• **WORK TASK**: For the word "maxlength", state how many lines of the data include it. Respond with the number only.

• **PROVIDED RECORDS**:
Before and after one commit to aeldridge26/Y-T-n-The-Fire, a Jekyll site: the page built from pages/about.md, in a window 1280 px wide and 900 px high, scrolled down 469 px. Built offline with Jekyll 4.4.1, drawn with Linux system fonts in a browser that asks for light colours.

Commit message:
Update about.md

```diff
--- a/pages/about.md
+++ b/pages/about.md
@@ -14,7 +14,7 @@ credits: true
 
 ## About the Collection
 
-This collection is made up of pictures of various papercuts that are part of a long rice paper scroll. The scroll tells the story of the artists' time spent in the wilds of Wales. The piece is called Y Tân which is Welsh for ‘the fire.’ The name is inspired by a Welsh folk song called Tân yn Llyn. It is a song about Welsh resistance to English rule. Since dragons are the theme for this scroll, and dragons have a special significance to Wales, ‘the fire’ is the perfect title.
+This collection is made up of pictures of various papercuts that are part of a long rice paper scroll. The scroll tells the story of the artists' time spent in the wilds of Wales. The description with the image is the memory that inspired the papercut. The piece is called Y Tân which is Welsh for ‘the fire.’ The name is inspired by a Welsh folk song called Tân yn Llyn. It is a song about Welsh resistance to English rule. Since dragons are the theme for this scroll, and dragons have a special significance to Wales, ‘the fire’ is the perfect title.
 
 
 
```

--

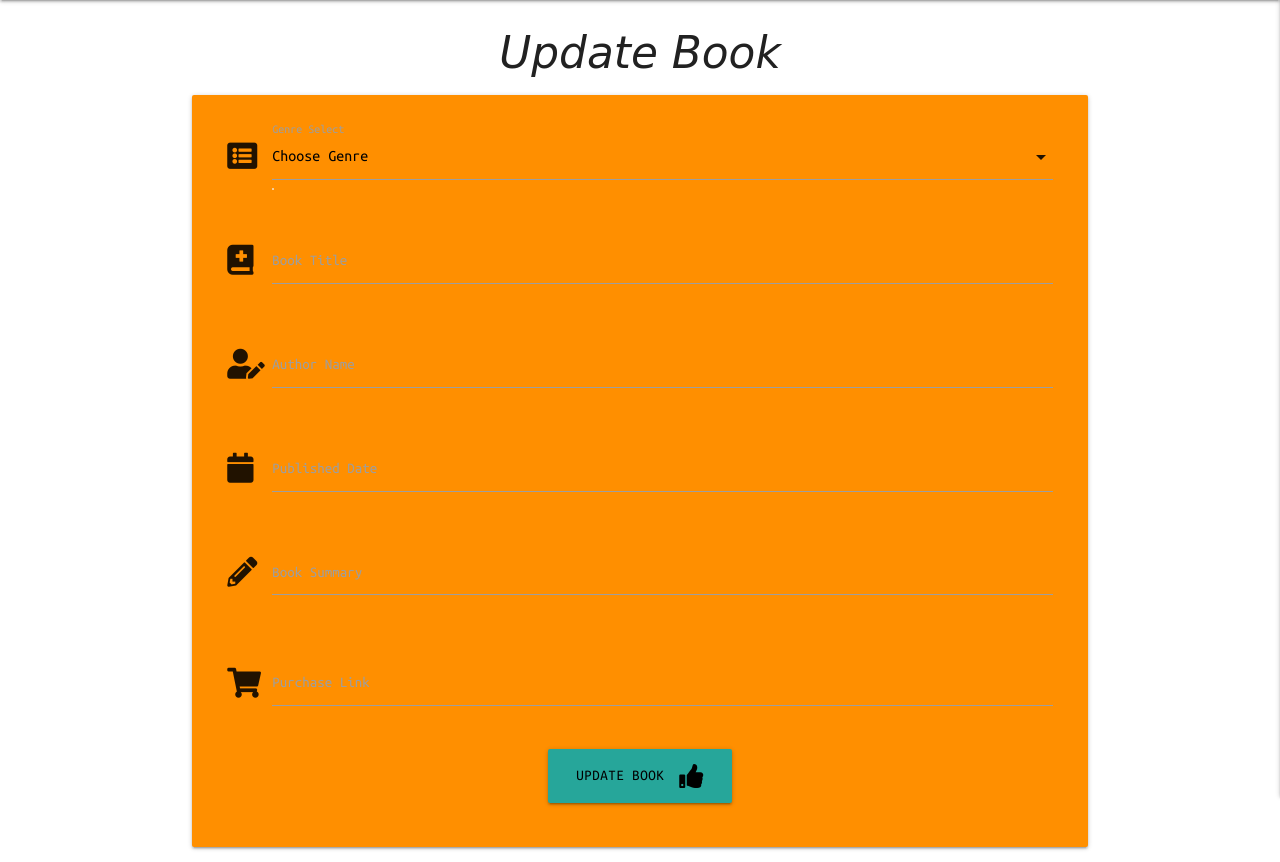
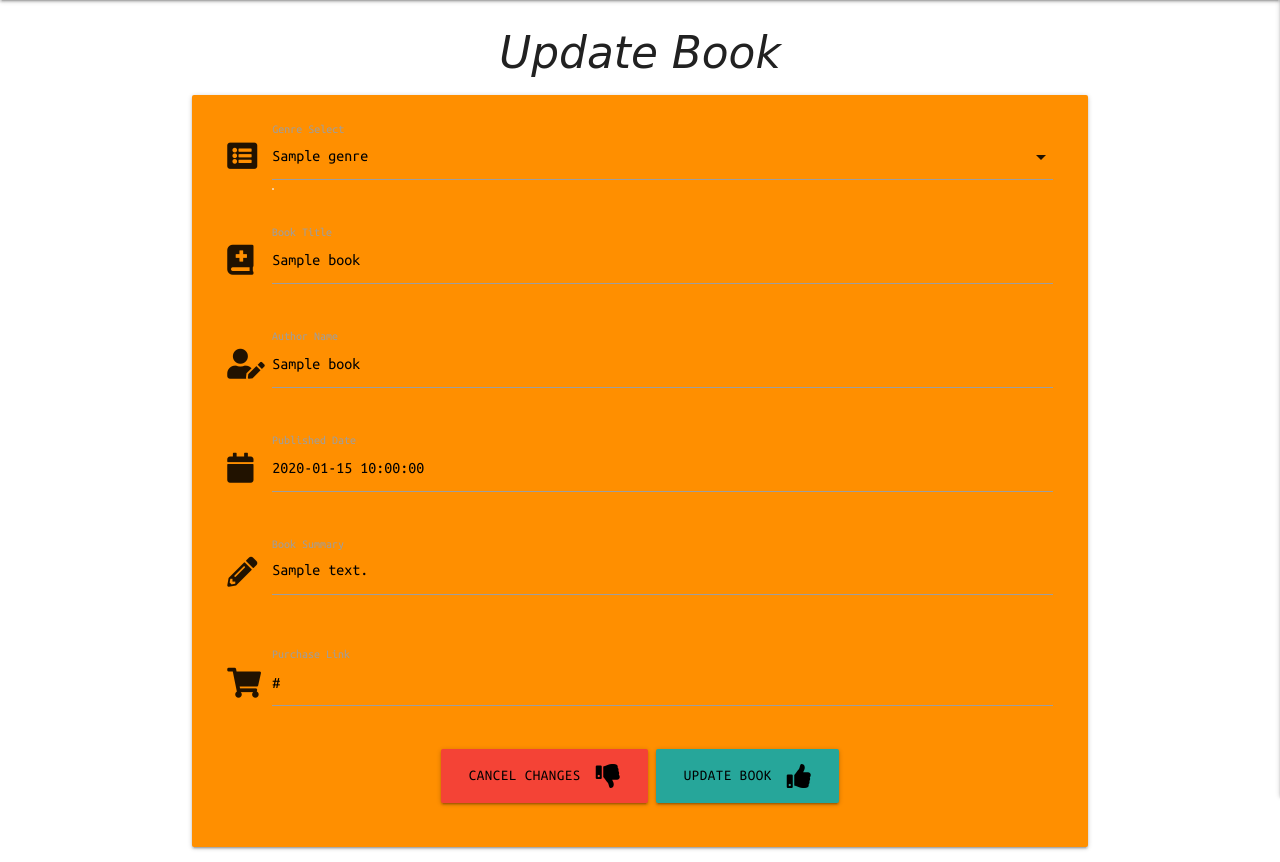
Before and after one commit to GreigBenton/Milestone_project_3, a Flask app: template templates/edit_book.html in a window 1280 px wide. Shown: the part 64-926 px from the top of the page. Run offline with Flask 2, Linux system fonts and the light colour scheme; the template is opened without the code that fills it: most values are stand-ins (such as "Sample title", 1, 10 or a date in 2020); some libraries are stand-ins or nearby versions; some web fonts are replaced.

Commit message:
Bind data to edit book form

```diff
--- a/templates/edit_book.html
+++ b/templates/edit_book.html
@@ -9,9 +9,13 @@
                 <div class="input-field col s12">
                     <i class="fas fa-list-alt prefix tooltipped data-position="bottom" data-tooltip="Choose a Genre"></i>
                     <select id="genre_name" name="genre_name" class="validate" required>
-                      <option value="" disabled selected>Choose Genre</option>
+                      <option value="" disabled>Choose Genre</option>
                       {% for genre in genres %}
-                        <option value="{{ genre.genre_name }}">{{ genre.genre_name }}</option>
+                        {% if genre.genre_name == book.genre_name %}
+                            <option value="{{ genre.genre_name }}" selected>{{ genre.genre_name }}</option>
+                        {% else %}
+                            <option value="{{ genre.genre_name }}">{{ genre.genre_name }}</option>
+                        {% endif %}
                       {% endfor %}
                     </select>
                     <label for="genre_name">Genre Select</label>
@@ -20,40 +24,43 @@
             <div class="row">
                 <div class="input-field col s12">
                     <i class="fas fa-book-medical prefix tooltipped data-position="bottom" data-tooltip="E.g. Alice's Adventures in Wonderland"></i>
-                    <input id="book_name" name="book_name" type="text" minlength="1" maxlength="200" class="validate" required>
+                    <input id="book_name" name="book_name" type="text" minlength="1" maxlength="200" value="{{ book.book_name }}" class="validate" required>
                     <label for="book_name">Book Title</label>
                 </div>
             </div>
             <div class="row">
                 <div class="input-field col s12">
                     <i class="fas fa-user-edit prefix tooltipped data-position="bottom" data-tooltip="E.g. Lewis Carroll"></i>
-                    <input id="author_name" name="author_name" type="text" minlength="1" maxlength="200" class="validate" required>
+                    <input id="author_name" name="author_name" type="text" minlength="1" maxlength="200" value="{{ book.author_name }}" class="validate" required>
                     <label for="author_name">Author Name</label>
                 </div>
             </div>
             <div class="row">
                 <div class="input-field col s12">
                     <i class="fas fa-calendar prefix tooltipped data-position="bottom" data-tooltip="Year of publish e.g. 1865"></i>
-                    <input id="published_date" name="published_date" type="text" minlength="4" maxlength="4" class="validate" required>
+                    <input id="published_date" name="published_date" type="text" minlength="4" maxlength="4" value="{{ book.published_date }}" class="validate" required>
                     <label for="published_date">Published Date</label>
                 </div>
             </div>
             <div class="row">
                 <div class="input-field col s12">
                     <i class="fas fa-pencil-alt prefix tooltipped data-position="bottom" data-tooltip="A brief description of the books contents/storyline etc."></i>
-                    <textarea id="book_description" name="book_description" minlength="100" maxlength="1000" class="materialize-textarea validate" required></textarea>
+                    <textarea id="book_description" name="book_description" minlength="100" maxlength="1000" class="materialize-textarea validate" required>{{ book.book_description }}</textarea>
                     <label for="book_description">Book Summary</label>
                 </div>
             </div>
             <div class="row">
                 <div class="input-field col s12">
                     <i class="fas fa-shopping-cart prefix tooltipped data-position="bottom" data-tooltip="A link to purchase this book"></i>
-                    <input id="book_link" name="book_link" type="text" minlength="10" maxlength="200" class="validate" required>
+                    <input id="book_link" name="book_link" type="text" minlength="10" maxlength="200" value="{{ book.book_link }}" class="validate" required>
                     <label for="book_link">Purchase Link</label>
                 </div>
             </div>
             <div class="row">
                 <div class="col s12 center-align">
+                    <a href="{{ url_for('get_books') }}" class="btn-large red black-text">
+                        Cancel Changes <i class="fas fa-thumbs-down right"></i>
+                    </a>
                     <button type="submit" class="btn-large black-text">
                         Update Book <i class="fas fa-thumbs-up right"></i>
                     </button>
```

• **ANSWER BELOW**: 10